* _TASK DESCRIPTION_: Copy every line in the records below that contains the word "True".

* _RECORDS FOR THIS TASK_:
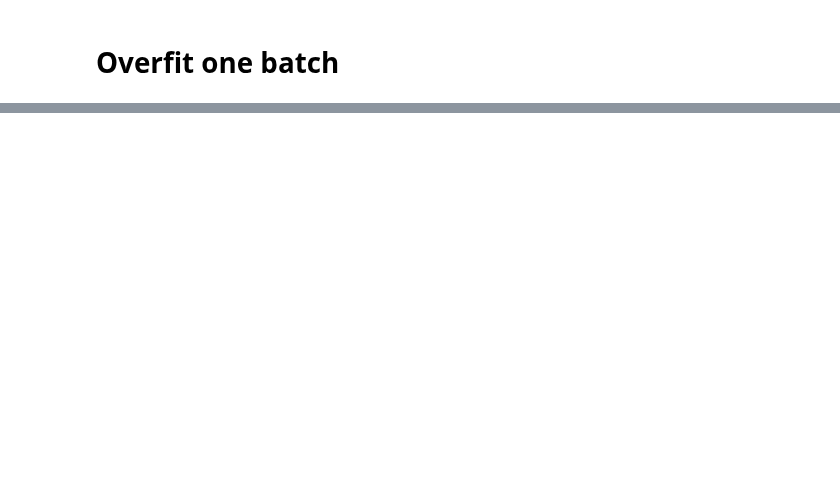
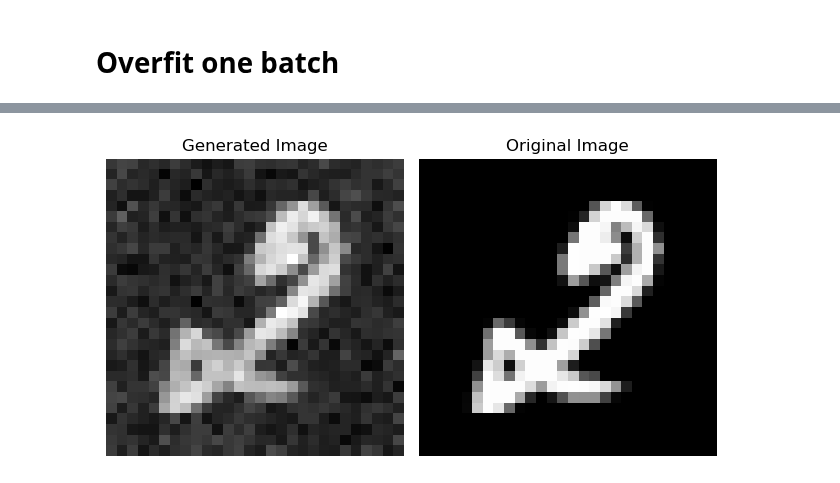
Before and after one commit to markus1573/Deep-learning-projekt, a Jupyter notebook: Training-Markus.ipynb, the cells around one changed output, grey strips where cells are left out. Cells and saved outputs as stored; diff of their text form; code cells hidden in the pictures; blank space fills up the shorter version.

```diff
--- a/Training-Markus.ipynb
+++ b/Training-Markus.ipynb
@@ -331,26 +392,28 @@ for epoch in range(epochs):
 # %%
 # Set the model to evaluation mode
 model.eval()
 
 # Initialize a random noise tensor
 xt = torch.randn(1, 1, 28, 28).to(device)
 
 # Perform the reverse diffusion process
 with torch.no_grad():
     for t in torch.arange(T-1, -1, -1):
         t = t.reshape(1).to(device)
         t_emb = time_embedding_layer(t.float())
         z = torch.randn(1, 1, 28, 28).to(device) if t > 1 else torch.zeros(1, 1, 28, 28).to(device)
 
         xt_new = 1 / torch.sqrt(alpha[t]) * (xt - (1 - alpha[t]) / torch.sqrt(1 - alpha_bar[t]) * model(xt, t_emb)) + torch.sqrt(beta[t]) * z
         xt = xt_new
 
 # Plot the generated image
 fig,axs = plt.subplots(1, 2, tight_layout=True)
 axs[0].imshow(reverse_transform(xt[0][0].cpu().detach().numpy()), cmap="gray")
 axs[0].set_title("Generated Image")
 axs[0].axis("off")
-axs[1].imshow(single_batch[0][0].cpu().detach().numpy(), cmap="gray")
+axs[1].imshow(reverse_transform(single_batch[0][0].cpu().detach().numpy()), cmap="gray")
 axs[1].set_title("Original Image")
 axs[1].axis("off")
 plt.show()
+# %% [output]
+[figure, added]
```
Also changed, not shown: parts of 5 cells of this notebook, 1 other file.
==
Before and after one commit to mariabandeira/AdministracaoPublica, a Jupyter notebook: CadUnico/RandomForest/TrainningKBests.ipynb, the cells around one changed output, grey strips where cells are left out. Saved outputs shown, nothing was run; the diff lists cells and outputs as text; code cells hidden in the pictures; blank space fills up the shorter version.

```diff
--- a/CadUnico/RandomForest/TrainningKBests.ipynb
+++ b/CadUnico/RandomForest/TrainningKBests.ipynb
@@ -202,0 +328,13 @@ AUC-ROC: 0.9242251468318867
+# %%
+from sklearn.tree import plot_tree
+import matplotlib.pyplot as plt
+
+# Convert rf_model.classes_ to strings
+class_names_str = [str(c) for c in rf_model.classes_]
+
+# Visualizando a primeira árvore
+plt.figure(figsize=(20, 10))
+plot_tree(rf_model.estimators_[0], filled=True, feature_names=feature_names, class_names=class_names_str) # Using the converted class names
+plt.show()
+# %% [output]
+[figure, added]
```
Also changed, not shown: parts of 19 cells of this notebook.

* _TASK SOLUTION_:
 fig,axs = plt.subplots(1, 2, tight_layout=True)
+plot_tree(rf_model.estimators_[0], filled=True, feature_names=feature_names, class_names=class_names_str) # Using the converted class names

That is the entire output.